───── THE DATA

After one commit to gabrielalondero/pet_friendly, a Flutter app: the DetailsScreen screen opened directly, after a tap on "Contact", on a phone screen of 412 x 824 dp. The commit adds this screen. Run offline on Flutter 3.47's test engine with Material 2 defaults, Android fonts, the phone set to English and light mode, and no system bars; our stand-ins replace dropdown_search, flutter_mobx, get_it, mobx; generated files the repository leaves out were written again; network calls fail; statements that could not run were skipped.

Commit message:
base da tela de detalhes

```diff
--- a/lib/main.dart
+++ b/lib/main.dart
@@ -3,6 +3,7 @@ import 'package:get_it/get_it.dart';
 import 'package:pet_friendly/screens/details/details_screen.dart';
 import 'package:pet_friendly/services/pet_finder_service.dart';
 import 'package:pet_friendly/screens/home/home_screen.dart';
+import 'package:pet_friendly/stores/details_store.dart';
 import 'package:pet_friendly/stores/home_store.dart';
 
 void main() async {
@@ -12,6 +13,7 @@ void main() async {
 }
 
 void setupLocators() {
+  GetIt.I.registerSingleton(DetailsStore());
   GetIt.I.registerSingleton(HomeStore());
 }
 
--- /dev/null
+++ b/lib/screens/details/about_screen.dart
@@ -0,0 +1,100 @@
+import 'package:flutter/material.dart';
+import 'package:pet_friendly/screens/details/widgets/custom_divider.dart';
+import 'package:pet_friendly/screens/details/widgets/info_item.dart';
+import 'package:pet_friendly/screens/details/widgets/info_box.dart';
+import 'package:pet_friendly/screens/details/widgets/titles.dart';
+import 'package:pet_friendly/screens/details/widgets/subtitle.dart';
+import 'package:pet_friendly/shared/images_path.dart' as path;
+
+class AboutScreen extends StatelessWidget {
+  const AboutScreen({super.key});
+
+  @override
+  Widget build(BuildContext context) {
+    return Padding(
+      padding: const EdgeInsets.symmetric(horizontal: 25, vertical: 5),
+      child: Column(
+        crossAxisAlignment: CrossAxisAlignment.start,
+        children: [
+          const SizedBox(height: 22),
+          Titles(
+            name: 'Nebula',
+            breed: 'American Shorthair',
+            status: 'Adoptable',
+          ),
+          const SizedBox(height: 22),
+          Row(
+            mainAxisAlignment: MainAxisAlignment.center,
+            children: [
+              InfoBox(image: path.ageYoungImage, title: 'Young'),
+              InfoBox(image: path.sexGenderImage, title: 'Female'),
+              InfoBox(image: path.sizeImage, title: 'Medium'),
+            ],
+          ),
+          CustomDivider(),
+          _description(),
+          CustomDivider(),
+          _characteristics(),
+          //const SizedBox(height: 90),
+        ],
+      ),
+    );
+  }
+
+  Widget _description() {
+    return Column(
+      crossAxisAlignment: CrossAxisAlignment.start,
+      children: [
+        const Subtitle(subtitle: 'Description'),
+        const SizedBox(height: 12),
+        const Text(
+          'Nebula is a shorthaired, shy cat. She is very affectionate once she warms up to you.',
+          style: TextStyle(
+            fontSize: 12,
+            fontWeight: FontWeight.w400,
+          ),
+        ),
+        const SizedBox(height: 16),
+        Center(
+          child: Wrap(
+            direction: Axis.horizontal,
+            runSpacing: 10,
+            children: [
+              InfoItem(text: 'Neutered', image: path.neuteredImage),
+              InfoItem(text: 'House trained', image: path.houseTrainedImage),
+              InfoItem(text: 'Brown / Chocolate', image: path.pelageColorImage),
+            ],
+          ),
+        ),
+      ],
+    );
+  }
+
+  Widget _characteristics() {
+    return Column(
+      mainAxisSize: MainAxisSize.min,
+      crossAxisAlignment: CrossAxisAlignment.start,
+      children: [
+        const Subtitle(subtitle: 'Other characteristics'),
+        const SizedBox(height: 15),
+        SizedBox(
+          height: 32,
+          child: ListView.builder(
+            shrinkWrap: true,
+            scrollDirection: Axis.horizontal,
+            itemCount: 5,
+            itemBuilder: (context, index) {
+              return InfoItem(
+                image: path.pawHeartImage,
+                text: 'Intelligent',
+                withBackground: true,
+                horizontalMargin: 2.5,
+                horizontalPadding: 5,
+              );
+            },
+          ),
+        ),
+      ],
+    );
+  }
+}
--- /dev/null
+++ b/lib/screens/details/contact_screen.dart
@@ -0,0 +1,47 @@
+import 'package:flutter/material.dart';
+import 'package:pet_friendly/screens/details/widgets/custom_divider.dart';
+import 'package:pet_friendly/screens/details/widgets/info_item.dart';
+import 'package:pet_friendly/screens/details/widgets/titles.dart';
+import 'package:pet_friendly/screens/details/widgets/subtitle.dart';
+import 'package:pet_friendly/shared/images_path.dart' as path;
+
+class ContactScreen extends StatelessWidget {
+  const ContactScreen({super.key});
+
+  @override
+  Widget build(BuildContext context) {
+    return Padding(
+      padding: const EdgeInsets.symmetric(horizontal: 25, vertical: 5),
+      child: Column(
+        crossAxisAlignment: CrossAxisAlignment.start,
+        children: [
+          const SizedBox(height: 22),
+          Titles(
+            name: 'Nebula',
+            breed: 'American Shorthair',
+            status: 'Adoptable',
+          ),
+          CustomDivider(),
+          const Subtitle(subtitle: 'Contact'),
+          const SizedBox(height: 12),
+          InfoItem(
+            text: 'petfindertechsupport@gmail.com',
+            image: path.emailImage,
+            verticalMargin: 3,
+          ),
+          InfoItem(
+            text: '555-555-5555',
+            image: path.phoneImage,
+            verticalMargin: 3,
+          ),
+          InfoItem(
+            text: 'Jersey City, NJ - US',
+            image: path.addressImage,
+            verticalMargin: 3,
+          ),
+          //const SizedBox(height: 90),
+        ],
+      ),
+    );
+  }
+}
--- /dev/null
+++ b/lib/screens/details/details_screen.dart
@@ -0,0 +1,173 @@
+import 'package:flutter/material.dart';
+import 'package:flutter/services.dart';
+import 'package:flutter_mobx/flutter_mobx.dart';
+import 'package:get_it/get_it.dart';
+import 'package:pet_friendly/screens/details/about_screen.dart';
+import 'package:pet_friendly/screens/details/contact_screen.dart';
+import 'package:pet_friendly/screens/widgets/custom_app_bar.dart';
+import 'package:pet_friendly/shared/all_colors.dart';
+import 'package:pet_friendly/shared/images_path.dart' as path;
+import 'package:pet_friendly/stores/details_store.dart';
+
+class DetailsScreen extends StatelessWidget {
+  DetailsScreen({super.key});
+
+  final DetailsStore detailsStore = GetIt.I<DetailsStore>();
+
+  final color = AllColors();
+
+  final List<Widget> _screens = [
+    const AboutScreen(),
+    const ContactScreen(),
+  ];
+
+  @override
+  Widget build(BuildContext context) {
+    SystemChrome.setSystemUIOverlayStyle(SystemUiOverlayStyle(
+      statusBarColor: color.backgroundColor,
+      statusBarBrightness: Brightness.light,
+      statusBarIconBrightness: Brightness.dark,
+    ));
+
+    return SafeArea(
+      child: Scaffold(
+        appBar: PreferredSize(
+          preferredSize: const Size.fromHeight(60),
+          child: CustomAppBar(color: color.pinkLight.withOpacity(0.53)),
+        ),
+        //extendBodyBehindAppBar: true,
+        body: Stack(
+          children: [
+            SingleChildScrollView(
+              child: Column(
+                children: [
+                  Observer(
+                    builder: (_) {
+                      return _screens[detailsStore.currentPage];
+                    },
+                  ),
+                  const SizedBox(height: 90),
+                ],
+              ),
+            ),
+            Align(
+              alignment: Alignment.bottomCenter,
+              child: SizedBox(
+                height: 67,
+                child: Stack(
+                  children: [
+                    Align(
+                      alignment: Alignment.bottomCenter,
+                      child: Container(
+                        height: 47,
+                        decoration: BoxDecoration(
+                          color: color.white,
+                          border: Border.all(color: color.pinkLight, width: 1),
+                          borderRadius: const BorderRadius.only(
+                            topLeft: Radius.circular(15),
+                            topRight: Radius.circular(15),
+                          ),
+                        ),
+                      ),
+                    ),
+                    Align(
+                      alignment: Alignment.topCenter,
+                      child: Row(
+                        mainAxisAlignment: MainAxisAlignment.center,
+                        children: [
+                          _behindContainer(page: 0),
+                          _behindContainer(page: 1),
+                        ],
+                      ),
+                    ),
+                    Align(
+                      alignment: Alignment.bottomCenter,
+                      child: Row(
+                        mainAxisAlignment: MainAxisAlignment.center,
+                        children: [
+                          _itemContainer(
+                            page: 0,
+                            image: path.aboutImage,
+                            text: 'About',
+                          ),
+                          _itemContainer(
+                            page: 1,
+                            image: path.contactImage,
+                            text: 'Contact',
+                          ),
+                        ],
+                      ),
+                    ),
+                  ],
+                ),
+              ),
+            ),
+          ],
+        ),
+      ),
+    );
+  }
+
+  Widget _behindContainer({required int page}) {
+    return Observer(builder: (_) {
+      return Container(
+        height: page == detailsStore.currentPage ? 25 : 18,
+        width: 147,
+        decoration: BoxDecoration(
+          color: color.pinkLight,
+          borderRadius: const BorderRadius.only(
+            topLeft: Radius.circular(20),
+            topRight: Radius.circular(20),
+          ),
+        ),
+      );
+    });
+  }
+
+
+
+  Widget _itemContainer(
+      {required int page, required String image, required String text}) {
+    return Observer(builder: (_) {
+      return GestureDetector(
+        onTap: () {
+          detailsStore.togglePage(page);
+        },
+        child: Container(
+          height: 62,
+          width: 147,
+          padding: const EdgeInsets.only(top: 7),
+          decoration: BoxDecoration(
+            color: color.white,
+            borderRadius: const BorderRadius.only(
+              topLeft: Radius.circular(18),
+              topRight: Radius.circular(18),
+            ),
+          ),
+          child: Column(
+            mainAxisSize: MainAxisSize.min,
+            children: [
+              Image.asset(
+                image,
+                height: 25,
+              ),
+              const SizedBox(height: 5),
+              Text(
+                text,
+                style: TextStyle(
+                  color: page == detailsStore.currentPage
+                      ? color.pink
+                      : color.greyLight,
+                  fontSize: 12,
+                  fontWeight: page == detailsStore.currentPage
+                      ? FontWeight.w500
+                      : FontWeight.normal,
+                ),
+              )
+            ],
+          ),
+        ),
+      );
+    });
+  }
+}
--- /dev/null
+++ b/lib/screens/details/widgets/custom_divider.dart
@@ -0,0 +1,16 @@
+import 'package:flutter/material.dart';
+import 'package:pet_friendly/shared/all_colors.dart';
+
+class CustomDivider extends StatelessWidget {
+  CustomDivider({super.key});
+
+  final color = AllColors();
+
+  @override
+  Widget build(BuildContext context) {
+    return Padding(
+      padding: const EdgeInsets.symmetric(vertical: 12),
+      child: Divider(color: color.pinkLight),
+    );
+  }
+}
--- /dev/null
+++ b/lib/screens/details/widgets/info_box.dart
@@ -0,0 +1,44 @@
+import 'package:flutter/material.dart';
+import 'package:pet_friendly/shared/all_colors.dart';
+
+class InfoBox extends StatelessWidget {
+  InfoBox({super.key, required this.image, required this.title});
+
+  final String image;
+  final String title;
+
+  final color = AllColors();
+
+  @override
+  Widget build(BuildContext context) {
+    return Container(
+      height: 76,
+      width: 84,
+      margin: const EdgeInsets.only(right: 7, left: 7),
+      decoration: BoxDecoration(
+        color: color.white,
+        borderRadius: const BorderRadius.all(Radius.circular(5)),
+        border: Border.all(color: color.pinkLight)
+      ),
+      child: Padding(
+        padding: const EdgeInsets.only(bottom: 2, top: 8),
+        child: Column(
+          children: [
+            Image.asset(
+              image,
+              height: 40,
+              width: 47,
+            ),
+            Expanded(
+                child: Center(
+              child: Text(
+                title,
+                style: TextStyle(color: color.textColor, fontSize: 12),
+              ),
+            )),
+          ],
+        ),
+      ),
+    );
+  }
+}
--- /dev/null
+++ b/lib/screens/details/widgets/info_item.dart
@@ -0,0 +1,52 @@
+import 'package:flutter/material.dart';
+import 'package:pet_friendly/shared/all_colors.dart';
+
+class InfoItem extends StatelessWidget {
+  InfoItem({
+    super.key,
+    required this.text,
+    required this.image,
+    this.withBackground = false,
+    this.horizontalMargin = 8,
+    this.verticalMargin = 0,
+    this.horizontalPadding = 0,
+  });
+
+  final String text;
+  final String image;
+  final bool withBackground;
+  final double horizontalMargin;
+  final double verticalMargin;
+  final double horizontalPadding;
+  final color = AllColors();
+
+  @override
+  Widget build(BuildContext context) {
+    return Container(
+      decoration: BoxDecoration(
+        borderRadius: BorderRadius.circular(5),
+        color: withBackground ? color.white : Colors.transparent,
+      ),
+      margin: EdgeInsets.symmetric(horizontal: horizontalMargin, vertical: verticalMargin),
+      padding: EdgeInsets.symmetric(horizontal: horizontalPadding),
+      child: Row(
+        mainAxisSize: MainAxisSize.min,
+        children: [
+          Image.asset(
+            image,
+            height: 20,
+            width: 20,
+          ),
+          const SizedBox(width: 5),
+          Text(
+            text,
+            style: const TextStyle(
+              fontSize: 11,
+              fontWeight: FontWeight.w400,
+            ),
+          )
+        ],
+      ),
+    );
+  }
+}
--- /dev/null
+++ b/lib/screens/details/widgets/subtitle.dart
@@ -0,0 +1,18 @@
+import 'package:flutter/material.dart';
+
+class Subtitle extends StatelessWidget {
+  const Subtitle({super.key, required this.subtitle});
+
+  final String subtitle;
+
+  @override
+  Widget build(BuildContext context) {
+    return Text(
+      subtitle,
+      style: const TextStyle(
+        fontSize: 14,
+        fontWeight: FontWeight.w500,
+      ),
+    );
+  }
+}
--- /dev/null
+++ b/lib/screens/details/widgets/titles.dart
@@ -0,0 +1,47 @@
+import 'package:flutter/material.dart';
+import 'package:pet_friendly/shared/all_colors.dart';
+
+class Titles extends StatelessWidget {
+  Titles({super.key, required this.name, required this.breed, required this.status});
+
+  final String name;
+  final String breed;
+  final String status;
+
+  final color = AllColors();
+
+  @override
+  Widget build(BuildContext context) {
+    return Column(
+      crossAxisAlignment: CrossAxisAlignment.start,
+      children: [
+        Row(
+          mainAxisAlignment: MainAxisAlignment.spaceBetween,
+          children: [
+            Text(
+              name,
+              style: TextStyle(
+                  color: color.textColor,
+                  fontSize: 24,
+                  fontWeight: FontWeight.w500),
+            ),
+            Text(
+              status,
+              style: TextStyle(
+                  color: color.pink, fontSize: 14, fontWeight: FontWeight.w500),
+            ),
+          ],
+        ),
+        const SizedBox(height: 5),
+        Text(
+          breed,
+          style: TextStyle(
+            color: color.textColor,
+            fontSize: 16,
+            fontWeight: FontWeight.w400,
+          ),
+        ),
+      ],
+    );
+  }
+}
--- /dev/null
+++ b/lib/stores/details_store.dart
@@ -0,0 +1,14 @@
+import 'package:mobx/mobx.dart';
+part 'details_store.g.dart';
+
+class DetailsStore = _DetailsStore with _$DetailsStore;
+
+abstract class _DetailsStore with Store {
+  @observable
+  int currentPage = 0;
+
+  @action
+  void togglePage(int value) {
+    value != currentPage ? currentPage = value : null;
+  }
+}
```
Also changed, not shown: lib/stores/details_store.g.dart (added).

──────────

_WORK TASK_: Report how many lines of the entries hold the word "BorderRadius". Nothing else is needed.

_EXPECTED OUTPUT_: 5